-- EXERCISE DESCRIPTION --
Filter the entries that follow, copying every line in which the word "数理科学" appears.

-- SOURCE MATERIAL --

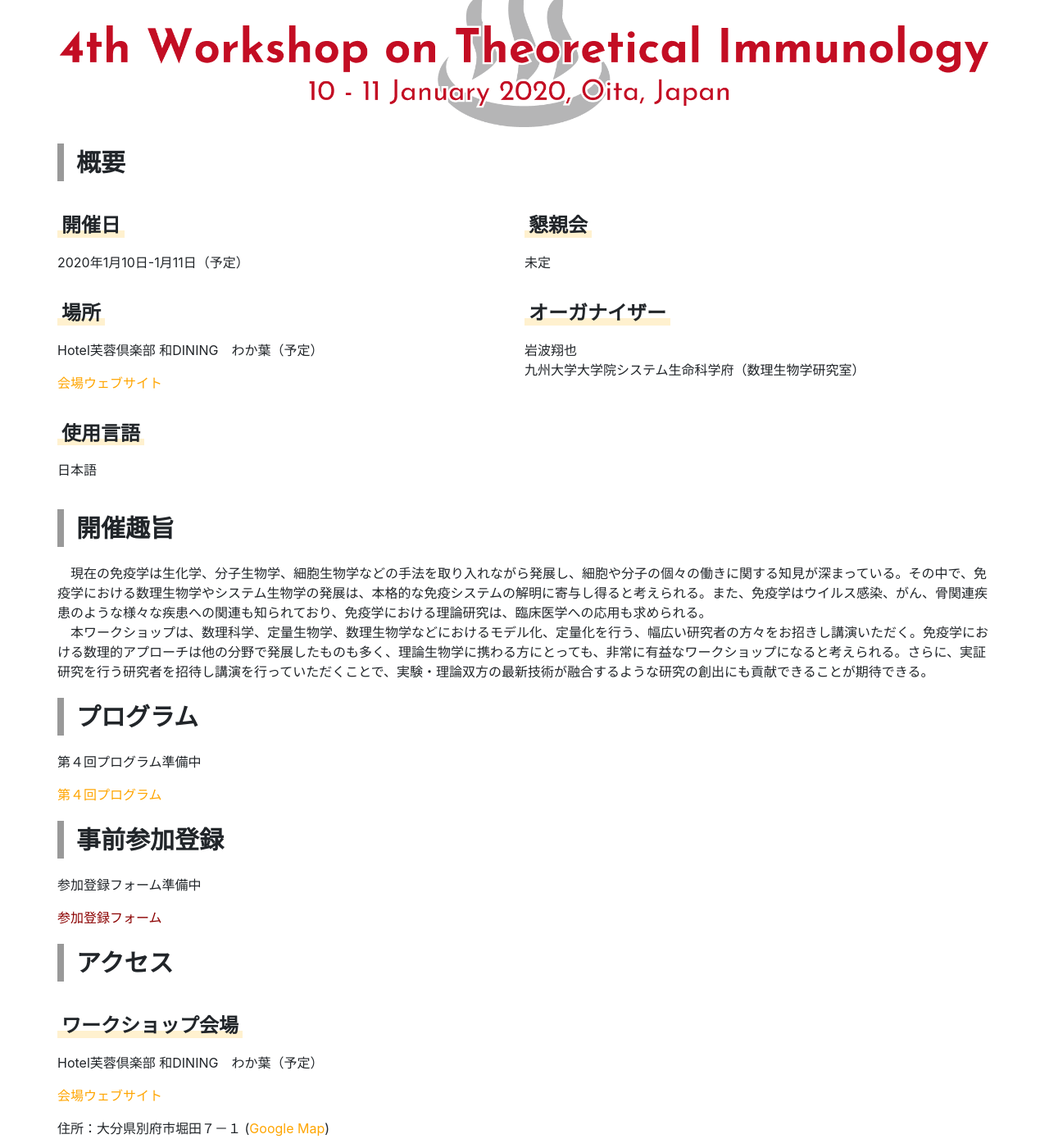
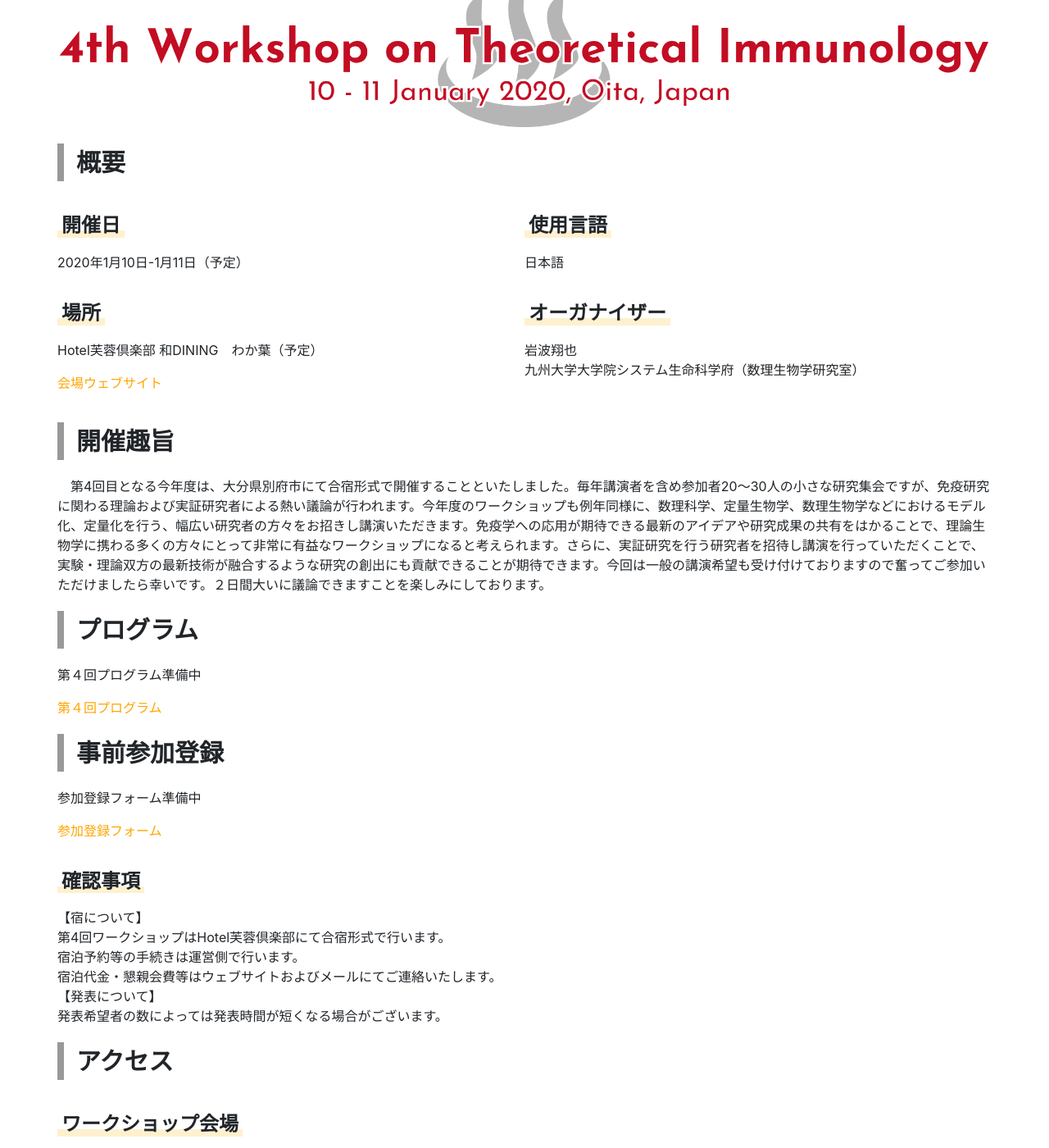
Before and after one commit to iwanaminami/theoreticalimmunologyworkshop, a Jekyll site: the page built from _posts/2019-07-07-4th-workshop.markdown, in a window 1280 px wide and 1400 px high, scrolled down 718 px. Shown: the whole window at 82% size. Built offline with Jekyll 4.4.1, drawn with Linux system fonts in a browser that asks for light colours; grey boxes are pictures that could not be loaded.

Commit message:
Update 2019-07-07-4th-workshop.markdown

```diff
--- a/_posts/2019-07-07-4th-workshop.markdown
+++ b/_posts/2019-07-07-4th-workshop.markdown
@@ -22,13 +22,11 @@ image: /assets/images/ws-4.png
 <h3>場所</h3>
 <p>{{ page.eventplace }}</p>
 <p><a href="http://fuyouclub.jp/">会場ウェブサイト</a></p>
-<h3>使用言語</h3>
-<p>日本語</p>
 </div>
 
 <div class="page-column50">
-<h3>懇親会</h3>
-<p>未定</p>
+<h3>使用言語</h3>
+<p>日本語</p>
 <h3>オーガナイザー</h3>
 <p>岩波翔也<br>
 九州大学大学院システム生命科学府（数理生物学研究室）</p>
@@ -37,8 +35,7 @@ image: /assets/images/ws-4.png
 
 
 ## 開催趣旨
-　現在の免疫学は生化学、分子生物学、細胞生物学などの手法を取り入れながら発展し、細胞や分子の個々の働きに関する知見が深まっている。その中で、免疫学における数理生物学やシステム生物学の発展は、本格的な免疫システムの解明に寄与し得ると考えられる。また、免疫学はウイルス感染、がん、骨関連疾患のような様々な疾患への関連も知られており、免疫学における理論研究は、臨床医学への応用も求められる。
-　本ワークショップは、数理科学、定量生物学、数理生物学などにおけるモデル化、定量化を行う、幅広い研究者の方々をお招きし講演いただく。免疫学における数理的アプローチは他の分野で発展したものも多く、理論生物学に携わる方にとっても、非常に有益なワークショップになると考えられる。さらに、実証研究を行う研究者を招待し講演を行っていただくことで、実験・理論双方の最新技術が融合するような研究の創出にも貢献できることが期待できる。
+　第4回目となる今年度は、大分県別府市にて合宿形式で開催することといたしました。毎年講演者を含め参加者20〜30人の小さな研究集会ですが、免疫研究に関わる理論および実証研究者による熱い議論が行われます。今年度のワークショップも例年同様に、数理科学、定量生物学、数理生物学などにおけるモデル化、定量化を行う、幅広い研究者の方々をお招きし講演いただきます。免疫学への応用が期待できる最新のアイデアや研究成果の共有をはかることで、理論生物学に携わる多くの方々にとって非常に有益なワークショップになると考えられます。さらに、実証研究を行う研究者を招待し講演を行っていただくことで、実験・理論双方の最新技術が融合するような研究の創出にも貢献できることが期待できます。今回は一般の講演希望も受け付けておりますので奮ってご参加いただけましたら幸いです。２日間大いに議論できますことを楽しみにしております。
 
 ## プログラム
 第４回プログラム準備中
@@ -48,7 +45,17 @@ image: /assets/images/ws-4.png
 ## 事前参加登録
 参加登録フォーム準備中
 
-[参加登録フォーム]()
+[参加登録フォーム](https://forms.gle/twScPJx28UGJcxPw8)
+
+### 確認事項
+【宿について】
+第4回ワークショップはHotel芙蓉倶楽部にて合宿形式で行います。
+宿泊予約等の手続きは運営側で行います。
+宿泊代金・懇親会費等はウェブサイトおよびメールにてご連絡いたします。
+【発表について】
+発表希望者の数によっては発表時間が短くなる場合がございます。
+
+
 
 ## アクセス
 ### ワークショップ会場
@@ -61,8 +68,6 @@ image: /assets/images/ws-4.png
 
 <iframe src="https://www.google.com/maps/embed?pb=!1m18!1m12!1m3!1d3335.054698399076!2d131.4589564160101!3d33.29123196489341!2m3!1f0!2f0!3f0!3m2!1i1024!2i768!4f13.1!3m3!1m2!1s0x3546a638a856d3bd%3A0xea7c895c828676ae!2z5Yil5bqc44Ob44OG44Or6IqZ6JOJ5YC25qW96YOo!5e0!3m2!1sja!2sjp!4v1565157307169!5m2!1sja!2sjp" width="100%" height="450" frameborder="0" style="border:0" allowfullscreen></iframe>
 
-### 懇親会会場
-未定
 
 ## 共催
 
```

-- RESPONSE AREA --
-　本ワークショップは、数理科学、定量生物学、数理生物学などにおけるモデル化、定量化を行う、幅広い研究者の方々をお招きし講演いただく。免疫学における数理的アプローチは他の分野で発展したものも多く、理論生物学に携わる方にとっても、非常に有益なワークショップになると考えられる。さらに、実証研究を行う研究者を招待し講演を行っていただくことで、実験・理論双方の最新技術が融合するような研究の創出にも貢献できることが期待できる。
+　第4回目となる今年度は、大分県別府市にて合宿形式で開催することといたしました。毎年講演者を含め参加者20〜30人の小さな研究集会ですが、免疫研究に関わる理論および実証研究者による熱い議論が行われます。今年度のワークショップも例年同様に、数理科学、定量生物学、数理生物学などにおけるモデル化、定量化を行う、幅広い研究者の方々をお招きし講演いただきます。免疫学への応用が期待できる最新のアイデアや研究成果の共有をはかることで、理論生物学に携わる多くの方々にとって非常に有益なワークショップになると考えられます。さらに、実証研究を行う研究者を招待し講演を行っていただくことで、実験・理論双方の最新技術が融合するような研究の創出にも貢献できることが期待できます。今回は一般の講演希望も受け付けておりますので奮ってご参加いただけましたら幸いです。２日間大いに議論できますことを楽しみにしております。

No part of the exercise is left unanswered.